BEGIN MATERIAL PROVIDED

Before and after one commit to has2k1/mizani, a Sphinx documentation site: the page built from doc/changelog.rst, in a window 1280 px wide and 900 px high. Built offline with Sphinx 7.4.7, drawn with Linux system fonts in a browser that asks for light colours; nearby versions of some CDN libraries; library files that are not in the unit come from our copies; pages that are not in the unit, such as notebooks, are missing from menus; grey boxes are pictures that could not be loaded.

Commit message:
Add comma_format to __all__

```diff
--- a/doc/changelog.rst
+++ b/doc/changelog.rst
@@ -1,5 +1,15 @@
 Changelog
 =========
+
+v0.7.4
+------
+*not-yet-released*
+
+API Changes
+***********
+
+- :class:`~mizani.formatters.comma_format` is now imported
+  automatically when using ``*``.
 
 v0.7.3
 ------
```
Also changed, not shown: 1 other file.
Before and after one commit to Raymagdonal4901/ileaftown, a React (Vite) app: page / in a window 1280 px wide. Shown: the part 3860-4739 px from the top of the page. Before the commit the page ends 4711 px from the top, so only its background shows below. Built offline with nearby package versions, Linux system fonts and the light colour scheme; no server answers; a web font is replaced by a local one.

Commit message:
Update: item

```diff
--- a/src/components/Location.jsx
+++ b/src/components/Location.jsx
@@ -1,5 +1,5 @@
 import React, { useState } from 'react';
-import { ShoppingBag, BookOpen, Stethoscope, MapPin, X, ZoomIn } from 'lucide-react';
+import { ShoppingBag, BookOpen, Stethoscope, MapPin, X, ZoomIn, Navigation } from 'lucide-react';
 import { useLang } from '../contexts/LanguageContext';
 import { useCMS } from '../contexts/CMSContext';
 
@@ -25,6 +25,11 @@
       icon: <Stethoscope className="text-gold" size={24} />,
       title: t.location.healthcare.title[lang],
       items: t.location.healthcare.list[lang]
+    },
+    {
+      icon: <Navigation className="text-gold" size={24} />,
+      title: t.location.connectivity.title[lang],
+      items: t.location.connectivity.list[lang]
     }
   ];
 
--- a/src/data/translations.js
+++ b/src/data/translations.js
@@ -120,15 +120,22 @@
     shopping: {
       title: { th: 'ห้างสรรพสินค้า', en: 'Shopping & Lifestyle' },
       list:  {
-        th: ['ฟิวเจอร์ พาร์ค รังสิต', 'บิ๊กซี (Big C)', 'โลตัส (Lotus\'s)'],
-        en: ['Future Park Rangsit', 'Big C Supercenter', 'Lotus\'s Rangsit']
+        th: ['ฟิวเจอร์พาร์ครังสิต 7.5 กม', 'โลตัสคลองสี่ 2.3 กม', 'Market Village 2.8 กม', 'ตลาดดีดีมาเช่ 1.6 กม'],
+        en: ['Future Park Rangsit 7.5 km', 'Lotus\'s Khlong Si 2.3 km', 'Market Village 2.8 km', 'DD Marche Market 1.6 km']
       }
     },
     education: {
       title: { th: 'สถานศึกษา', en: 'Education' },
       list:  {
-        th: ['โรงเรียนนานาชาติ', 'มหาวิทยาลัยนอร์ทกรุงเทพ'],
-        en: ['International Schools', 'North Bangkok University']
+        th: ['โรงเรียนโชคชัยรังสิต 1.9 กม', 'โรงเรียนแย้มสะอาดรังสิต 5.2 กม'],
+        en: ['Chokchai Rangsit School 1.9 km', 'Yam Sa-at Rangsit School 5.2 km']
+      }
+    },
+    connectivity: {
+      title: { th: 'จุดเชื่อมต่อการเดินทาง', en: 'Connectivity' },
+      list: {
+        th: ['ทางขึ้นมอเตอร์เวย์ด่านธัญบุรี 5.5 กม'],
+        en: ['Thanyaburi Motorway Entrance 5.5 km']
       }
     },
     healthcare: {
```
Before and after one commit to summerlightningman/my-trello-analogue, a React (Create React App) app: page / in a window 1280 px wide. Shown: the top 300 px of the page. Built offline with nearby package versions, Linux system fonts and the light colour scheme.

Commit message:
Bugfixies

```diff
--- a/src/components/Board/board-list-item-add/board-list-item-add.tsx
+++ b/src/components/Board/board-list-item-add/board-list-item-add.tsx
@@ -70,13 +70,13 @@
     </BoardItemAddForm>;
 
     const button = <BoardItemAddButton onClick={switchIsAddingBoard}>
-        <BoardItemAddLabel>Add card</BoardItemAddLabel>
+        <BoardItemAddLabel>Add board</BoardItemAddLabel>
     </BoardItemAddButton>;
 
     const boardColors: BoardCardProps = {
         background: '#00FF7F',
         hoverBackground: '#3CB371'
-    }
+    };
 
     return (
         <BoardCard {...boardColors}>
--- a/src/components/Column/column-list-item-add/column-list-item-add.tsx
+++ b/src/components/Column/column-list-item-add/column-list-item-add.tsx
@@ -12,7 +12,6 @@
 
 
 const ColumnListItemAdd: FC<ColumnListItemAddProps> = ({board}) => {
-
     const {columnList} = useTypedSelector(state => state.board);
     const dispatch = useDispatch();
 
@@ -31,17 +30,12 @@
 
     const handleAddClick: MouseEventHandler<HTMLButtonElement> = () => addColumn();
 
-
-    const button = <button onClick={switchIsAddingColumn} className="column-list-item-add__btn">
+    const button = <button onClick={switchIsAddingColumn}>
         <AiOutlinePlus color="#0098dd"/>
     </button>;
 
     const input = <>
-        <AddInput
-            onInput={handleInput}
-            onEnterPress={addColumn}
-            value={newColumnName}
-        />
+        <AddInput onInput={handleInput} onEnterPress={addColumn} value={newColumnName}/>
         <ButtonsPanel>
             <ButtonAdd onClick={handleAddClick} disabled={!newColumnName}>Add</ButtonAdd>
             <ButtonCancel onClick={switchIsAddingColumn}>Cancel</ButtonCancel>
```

END MATERIAL PROVIDED

WHAT IS REQUIRED: Please reproduce each entry above exactly as it reads.

TASK OUTPUT:
Before and after one commit to has2k1/mizani, a Sphinx documentation site: the page built from doc/changelog.rst, in a window 1280 px wide and 900 px high. Built offline with Sphinx 7.4.7, drawn with Linux system fonts in a browser that asks for light colours; nearby versions of some CDN libraries; library files that are not in the unit come from our copies; pages that are not in the unit, such as notebooks, are missing from menus; grey boxes are pictures that could not be loaded.

Commit message:
Add comma_format to __all__

```diff
--- a/doc/changelog.rst
+++ b/doc/changelog.rst
@@ -1,5 +1,15 @@
 Changelog
 =========
+
+v0.7.4
+------
+*not-yet-released*
+
+API Changes
+***********
+
+- :class:`~mizani.formatters.comma_format` is now imported
+  automatically when using ``*``.
 
 v0.7.3
 ------
```
Also changed, not shown: 1 other file.
Before and after one commit to Raymagdonal4901/ileaftown, a React (Vite) app: page / in a window 1280 px wide. Shown: the part 3860-4739 px from the top of the page. Before the commit the page ends 4711 px from the top, so only its background shows below. Built offline with nearby package versions, Linux system fonts and the light colour scheme; no server answers; a web font is replaced by a local one.

Commit message:
Update: item

```diff
--- a/src/components/Location.jsx
+++ b/src/components/Location.jsx
@@ -1,5 +1,5 @@
 import React, { useState } from 'react';
-import { ShoppingBag, BookOpen, Stethoscope, MapPin, X, ZoomIn } from 'lucide-react';
+import { ShoppingBag, BookOpen, Stethoscope, MapPin, X, ZoomIn, Navigation } from 'lucide-react';
 import { useLang } from '../contexts/LanguageContext';
 import { useCMS } from '../contexts/CMSContext';
 
@@ -25,6 +25,11 @@
       icon: <Stethoscope className="text-gold" size={24} />,
       title: t.location.healthcare.title[lang],
       items: t.location.healthcare.list[lang]
+    },
+    {
+      icon: <Navigation className="text-gold" size={24} />,
+      title: t.location.connectivity.title[lang],
+      items: t.location.connectivity.list[lang]
     }
   ];
 
--- a/src/data/translations.js
+++ b/src/data/translations.js
@@ -120,15 +120,22 @@
     shopping: {
       title: { th: 'ห้างสรรพสินค้า', en: 'Shopping & Lifestyle' },
       list:  {
-        th: ['ฟิวเจอร์ พาร์ค รังสิต', 'บิ๊กซี (Big C)', 'โลตัส (Lotus\'s)'],
-        en: ['Future Park Rangsit', 'Big C Supercenter', 'Lotus\'s Rangsit']
+        th: ['ฟิวเจอร์พาร์ครังสิต 7.5 กม', 'โลตัสคลองสี่ 2.3 กม', 'Market Village 2.8 กม', 'ตลาดดีดีมาเช่ 1.6 กม'],
+        en: ['Future Park Rangsit 7.5 km', 'Lotus\'s Khlong Si 2.3 km', 'Market Village 2.8 km', 'DD Marche Market 1.6 km']
       }
     },
     education: {
       title: { th: 'สถานศึกษา', en: 'Education' },
       list:  {
-        th: ['โรงเรียนนานาชาติ', 'มหาวิทยาลัยนอร์ทกรุงเทพ'],
-        en: ['International Schools', 'North Bangkok University']
+        th: ['โรงเรียนโชคชัยรังสิต 1.9 กม', 'โรงเรียนแย้มสะอาดรังสิต 5.2 กม'],
+        en: ['Chokchai Rangsit School 1.9 km', 'Yam Sa-at Rangsit School 5.2 km']
+      }
+    },
+    connectivity: {
+      title: { th: 'จุดเชื่อมต่อการเดินทาง', en: 'Connectivity' },
+      list: {
+        th: ['ทางขึ้นมอเตอร์เวย์ด่านธัญบุรี 5.5 กม'],
+        en: ['Thanyaburi Motorway Entrance 5.5 km']
       }
     },
     healthcare: {
```
Before and after one commit to summerlightningman/my-trello-analogue, a React (Create React App) app: page / in a window 1280 px wide. Shown: the top 300 px of the page. Built offline with nearby package versions, Linux system fonts and the light colour scheme.

Commit message:
Bugfixies

```diff
--- a/src/components/Board/board-list-item-add/board-list-item-add.tsx
+++ b/src/components/Board/board-list-item-add/board-list-item-add.tsx
@@ -70,13 +70,13 @@
     </BoardItemAddForm>;
 
     const button = <BoardItemAddButton onClick={switchIsAddingBoard}>
-        <BoardItemAddLabel>Add card</BoardItemAddLabel>
+        <BoardItemAddLabel>Add board</BoardItemAddLabel>
     </BoardItemAddButton>;
 
     const boardColors: BoardCardProps = {
         background: '#00FF7F',
         hoverBackground: '#3CB371'
-    }
+    };
 
     return (
         <BoardCard {...boardColors}>
--- a/src/components/Column/column-list-item-add/column-list-item-add.tsx
+++ b/src/components/Column/column-list-item-add/column-list-item-add.tsx
@@ -12,7 +12,6 @@
 
 
 const ColumnListItemAdd: FC<ColumnListItemAddProps> = ({board}) => {
-
     const {columnList} = useTypedSelector(state => state.board);
     const dispatch = useDispatch();
 
@@ -31,17 +30,12 @@
 
     const handleAddClick: MouseEventHandler<HTMLButtonElement> = () => addColumn();
 
-
-    const button = <button onClick={switchIsAddingColumn} className="column-list-item-add__btn">
+    const button = <button onClick={switchIsAddingColumn}>
         <AiOutlinePlus color="#0098dd"/>
     </button>;
 
     const input = <>
-        <AddInput
-            onInput={handleInput}
-            onEnterPress={addColumn}
-            value={newColumnName}
-        />
+        <AddInput onInput={handleInput} onEnterPress={addColumn} value={newColumnName}/>
         <ButtonsPanel>
             <ButtonAdd onClick={handleAddClick} disabled={!newColumnName}>Add</ButtonAdd>
             <ButtonCancel onClick={switchIsAddingColumn}>Cancel</ButtonCancel>
```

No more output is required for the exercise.